Change listing data:
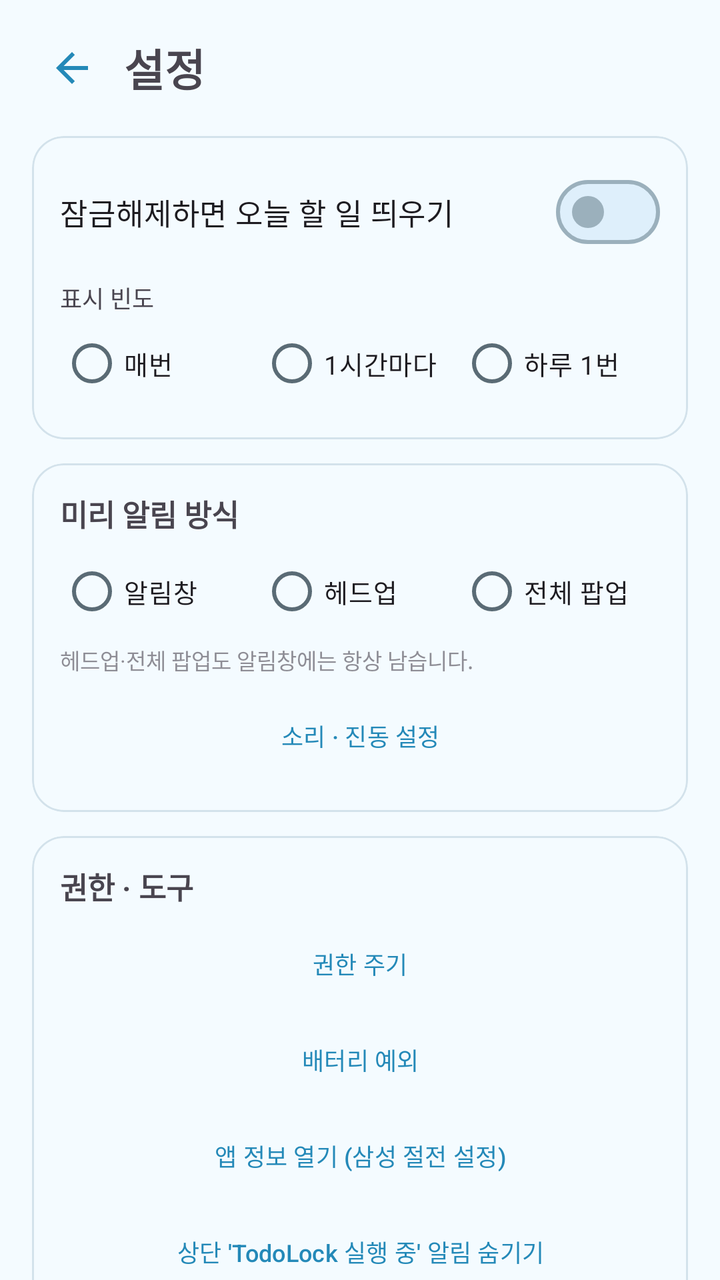
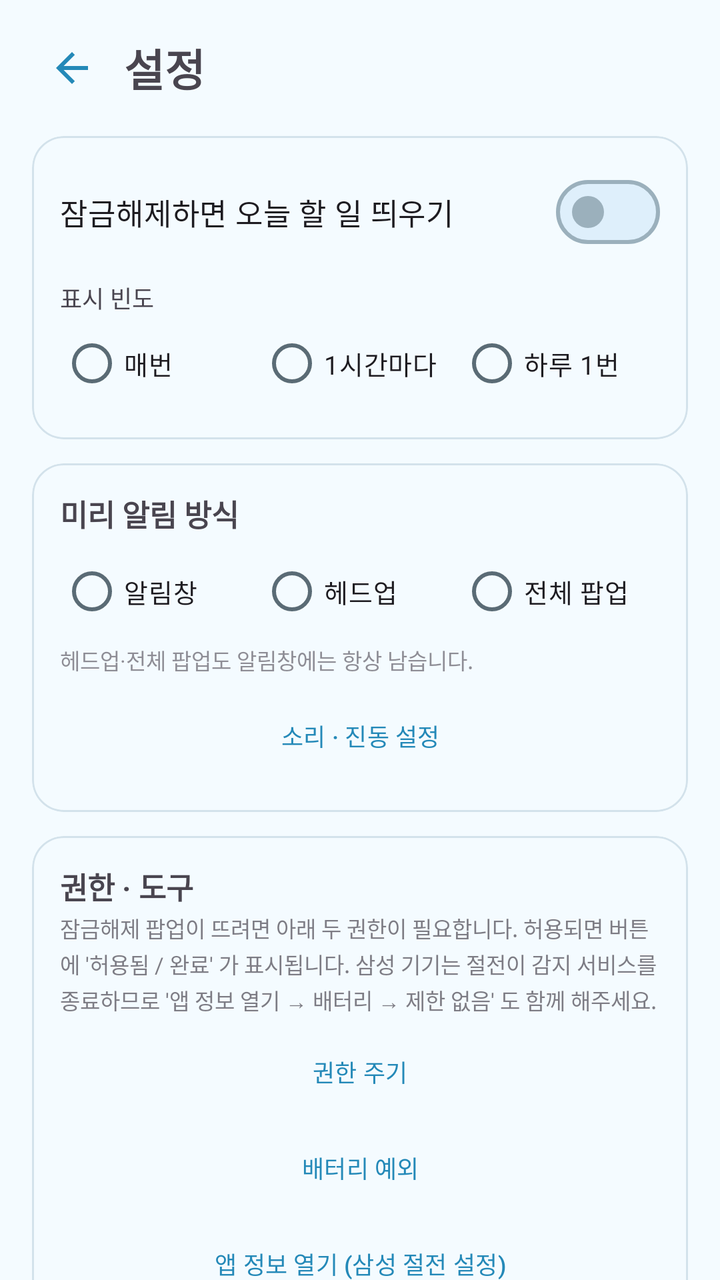

Compare the two renders of this Android layout. The source of the first and the diff that turns it into the second are given below.
<!-- AndroidManifest.xml: application theme Theme.TodoLock -->
<!-- res/layout/activity_settings.xml -->
<?xml version="1.0" encoding="utf-8"?>
<androidx.core.widget.NestedScrollView xmlns:android="http://schemas.android.com/apk/res/android"
    xmlns:app="http://schemas.android.com/apk/res-auto"
    android:layout_width="match_parent"
    android:layout_height="match_parent"
    android:fitsSystemWindows="true"
    android:fillViewport="true">

    <LinearLayout
        android:layout_width="match_parent"
        android:layout_height="wrap_content"
        android:orientation="vertical"
        android:paddingStart="16dp"
        android:paddingEnd="16dp"
        android:paddingTop="14dp"
        android:paddingBottom="24dp">

        <LinearLayout
            android:layout_width="match_parent"
            android:layout_height="wrap_content"
            android:orientation="horizontal"
            android:gravity="center_vertical">

            <ImageButton
                android:id="@+id/btnBack"
                android:layout_width="40dp"
                android:layout_height="40dp"
                android:padding="8dp"
                android:src="@drawable/ic_back"
                app:tint="?attr/colorPrimary"
                android:background="?attr/selectableItemBackgroundBorderless"
                android:contentDescription="뒤로" />

            <TextView
                android:layout_width="0dp"
                android:layout_height="wrap_content"
                android:layout_weight="1"
                android:layout_marginStart="6dp"
                android:text="설정"
                android:textSize="22sp"
                android:textStyle="bold" />
        </LinearLayout>

        
        <com.google.android.material.card.MaterialCardView
            android:layout_width="match_parent"
            android:layout_height="wrap_content"
            android:layout_marginTop="14dp"
            app:cardCornerRadius="16dp"
            app:cardElevation="0dp"
            app:strokeWidth="1dp">

            <LinearLayout
                android:layout_width="match_parent"
                android:layout_height="wrap_content"
                android:orientation="vertical"
                android:padding="14dp">

                <com.google.android.material.materialswitch.MaterialSwitch
                    android:id="@+id/swEnabled"
                    android:layout_width="match_parent"
                    android:layout_height="wrap_content"
                    android:text="잠금해제하면 오늘 할 일 띄우기"
                    android:textSize="15sp" />

                <TextView
                    android:layout_width="match_parent"
                    android:layout_height="wrap_content"
                    android:layout_marginTop="10dp"
                    android:text="표시 빈도"
                    android:textSize="12sp"
                    android:textColor="?android:attr/textColorSecondary" />

                <RadioGroup
                    android:id="@+id/rgMode"
                    android:layout_width="match_parent"
                    android:layout_height="wrap_content"
                    android:orientation="horizontal">

                    <RadioButton
                        android:id="@+id/rbAlways"
                        android:layout_width="0dp"
                        android:layout_height="wrap_content"
                        android:layout_weight="1"
                        android:textSize="13sp"
                        android:text="매번" />

                    <RadioButton
                        android:id="@+id/rbHourly"
                        android:layout_width="0dp"
                        android:layout_height="wrap_content"
                        android:layout_weight="1"
                        android:textSize="13sp"
                        android:text="1시간마다" />

                    <RadioButton
                        android:id="@+id/rbOnce"
                        android:layout_width="0dp"
                        android:layout_height="wrap_content"
                        android:layout_weight="1"
                        android:textSize="13sp"
                        android:text="하루 1번" />
                </RadioGroup>
            </LinearLayout>
        </com.google.android.material.card.MaterialCardView>

        
        <com.google.android.material.card.MaterialCardView
            android:layout_width="match_parent"
            android:layout_height="wrap_content"
            android:layout_marginTop="12dp"
            app:cardCornerRadius="16dp"
            app:cardElevation="0dp"
            app:strokeWidth="1dp">

            <LinearLayout
                android:layout_width="match_parent"
                android:layout_height="wrap_content"
                android:orientation="vertical"
                android:padding="14dp">

                <TextView
                    android:layout_width="match_parent"
                    android:layout_height="wrap_content"
                    android:text="미리 알림 방식"
                    android:textSize="15sp"
                    android:textStyle="bold" />

                <RadioGroup
                    android:id="@+id/rgRemind"
                    android:layout_width="match_parent"
                    android:layout_height="wrap_content"
                    android:orientation="horizontal"
                    android:layout_marginTop="4dp">

                    <RadioButton
                        android:id="@+id/rbShade"
                        android:layout_width="0dp"
                        android:layout_height="wrap_content"
                        android:layout_weight="1"
                        android:textSize="13sp"
                        android:text="알림창" />

                    <RadioButton
                        android:id="@+id/rbHeadsUp"
                        android:layout_width="0dp"
                        android:layout_height="wrap_content"
                        android:layout_weight="1"
                        android:textSize="13sp"
                        android:text="헤드업" />

                    <RadioButton
                        android:id="@+id/rbPopup"
                        android:layout_width="0dp"
                        android:layout_height="wrap_content"
                        android:layout_weight="1"
                        android:textSize="13sp"
                        android:text="전체 팝업" />
                </RadioGroup>

                <TextView
                    android:layout_width="match_parent"
                    android:layout_height="wrap_content"
                    android:layout_marginTop="2dp"
                    android:textSize="11sp"
                    android:alpha="0.6"
                    android:text="헤드업·전체 팝업도 알림창에는 항상 남습니다." />

                <com.google.android.material.button.MaterialButton
                    android:id="@+id/btnRemindSound"
                    style="@style/Widget.Material3.Button.TextButton"
                    android:layout_width="match_parent"
                    android:layout_height="wrap_content"
                    android:layout_marginTop="6dp"
                    android:textSize="12sp"
                    android:text="소리 · 진동 설정" />
            </LinearLayout>
        </com.google.android.material.card.MaterialCardView>

        
        <com.google.android.material.card.MaterialCardView
            android:layout_width="match_parent"
            android:layout_height="wrap_content"
            android:layout_marginTop="12dp"
            app:cardCornerRadius="16dp"
            app:cardElevation="0dp"
            app:strokeWidth="1dp">

            <LinearLayout
                android:layout_width="match_parent"
                android:layout_height="wrap_content"
                android:orientation="vertical"
                android:padding="14dp">

                <TextView
                    android:layout_width="match_parent"
                    android:layout_height="wrap_content"
                    android:text="권한 · 도구"
                    android:textSize="15sp"
                    android:textStyle="bold" />

                <TextView
                    android:id="@+id/tvPermWarn"
                    android:layout_width="match_parent"
                    android:layout_height="wrap_content"
                    android:layout_marginTop="4dp"
                    android:textSize="12sp"
                    android:textColor="?attr/colorError"
                    android:text="⚠ '다른 앱 위에 표시' 권한이 없으면 팝업 대신 알림으로만 표시됩니다."
                    android:visibility="gone" />

                <com.google.android.material.button.MaterialButton
                    android:id="@+id/btnOverlay"
                    style="@style/Widget.Material3.Button.TextButton"
                    android:layout_width="match_parent"
                    android:layout_height="wrap_content"
                    android:layout_marginTop="4dp"
                    android:textSize="12sp"
                    android:text="권한 주기" />

                <com.google.android.material.button.MaterialButton
                    android:id="@+id/btnBattery"
                    style="@style/Widget.Material3.Button.TextButton"
                    android:layout_width="match_parent"
                    android:layout_height="wrap_content"
                    android:textSize="12sp"
                    android:text="배터리 예외" />

                
                <com.google.android.material.button.MaterialButton
                    android:id="@+id/btnAppInfo"
                    style="@style/Widget.Material3.Button.TextButton"
                    android:layout_width="match_parent"
                    android:layout_height="wrap_content"
                    android:textSize="12sp"
                    android:text="앱 정보 열기 (삼성 절전 설정)" />

                <com.google.android.material.button.MaterialButton
                    android:id="@+id/btnHideOngoing"
                    style="@style/Widget.Material3.Button.TextButton"
                    android:layout_width="match_parent"
                    android:layout_height="wrap_content"
                    android:textSize="12sp"
                    android:text="상단 'TodoLock 실행 중' 알림 숨기기" />

                <com.google.android.material.button.MaterialButton
                    android:id="@+id/btnTest"
                    style="@style/Widget.Material3.Button.TextButton"
                    android:layout_width="match_parent"
                    android:layout_height="wrap_content"
                    android:textSize="12sp"
                    android:text="팝업 미리보기" />
            </LinearLayout>
        </com.google.android.material.card.MaterialCardView>
    </LinearLayout>
</androidx.core.widget.NestedScrollView>
<!-- resources referenced by this layout -->
<resources>
  <!-- drawable ic_back (drawable) -->
  <?xml version="1.0" encoding="utf-8"?>
  <vector xmlns:android="http://schemas.android.com/apk/res/android"
      android:width="24dp"
      android:height="24dp"
      android:viewportWidth="24"
      android:viewportHeight="24"
      android:autoMirrored="true">
      <path
          android:fillColor="@android:color/white"
          android:pathData="M20,11H7.83l5.59,-5.59L12,4l-8,8 8,8 1.41,-1.41L7.83,13H20z" />
  </vector>
  <color name="md_primary">#2489B8</color>
  <color name="md_on_primary">#FFFFFF</color>
  <color name="md_primary_container">#DCF2FE</color>
  <color name="md_on_primary_container">#1B5673</color>
  <color name="md_secondary">#4E616D</color>
  <color name="md_on_secondary">#FFFFFF</color>
  <color name="md_secondary_container">#D1E5F4</color>
  <color name="md_on_secondary_container">#0A1E28</color>
  <color name="md_tertiary">#5F5B7D</color>
  <color name="md_on_tertiary">#FFFFFF</color>
  <color name="md_tertiary_container">#E5DEFF</color>
  <color name="md_on_tertiary_container">#1B1736</color>
  <color name="md_error">#BA1A1A</color>
  <color name="md_on_error">#FFFFFF</color>
  <color name="md_error_container">#FFDAD6</color>
  <color name="md_on_error_container">#410002</color>
  <color name="md_background">#F4FBFF</color>
  <color name="md_on_background">#2C3A42</color>
  <color name="md_surface">#F4FBFF</color>
  <color name="md_on_surface">#2C3A42</color>
  <color name="md_surface_variant">#E3EEF5</color>
  <color name="md_on_surface_variant">#5A6B75</color>
  <color name="md_outline">#9BB0BC</color>
  <color name="md_outline_variant">#D3E2EB</color>
  <color name="md_inverse_surface">#2E3133</color>
  <color name="md_inverse_on_surface">#EFF1F3</color>
  <color name="md_inverse_primary">#83CFFF</color>
  <color name="md_surface_dim">#DDEBF4</color>
  <color name="md_surface_bright">#FBFDFF</color>
  <color name="md_surface_container_lowest">#FFFFFF</color>
  <color name="md_surface_container_low">#F9FCFF</color>
  <color name="md_surface_container">#EFF8FE</color>
  <color name="md_surface_container_high">#E7F4FD</color>
  <color name="md_surface_container_highest">#DEEFFB</color>
  <color name="sky_bright">#4FBDE8</color>
  <!-- unchanged entries left out for length: 1 -->
</resources>

<!-- the commit's change to res/layout/activity_settings.xml (unified diff, before → after) -->
@@ -199,6 +199,16 @@
                     android:textSize="15sp"
                     android:textStyle="bold" />
 
+                
+                <TextView
+                    android:layout_width="match_parent"
+                    android:layout_height="wrap_content"
+                    android:layout_marginTop="2dp"
+                    android:textSize="11sp"
+                    android:alpha="0.7"
+                    android:lineSpacingExtra="2dp"
+                    android:text="잠금해제 팝업이 뜨려면 아래 두 권한이 필요합니다. 허용되면 버튼에 '허용됨 / 완료' 가 표시됩니다. 삼성 기기는 절전이 감지 서비스를 종료하므로 '앱 정보 열기 → 배터리 → 제한 없음' 도 함께 해주세요." />
+
                 <TextView
                     android:id="@+id/tvPermWarn"
                     android:layout_width="match_parent"
@@ -217,6 +227,16 @@
                     android:layout_marginTop="4dp"
                     android:textSize="12sp"
                     android:text="권한 주기" />
+
+                <TextView
+                    android:id="@+id/tvBatteryWarn"
+                    android:layout_width="match_parent"
+                    android:layout_height="wrap_content"
+                    android:layout_marginTop="4dp"
+                    android:textSize="12sp"
+                    android:textColor="?attr/colorError"
+                    android:text="⚠ 배터리 예외가 없으면 절전 기능이 감지 서비스를 종료해, 팝업이 안 뜨는 날이 생깁니다."
+                    android:visibility="gone" />
 
                 <com.google.android.material.button.MaterialButton
                     android:id="@+id/btnBattery"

▶ _EXERCISE GOAL_: Copy each line from the records above that includes the string "bold".

▶ _SOLUTION TO THE EXERCISE_:
                android:textStyle="bold" />
                    android:textStyle="bold" />
                    android:textStyle="bold" />
                     android:textStyle="bold" />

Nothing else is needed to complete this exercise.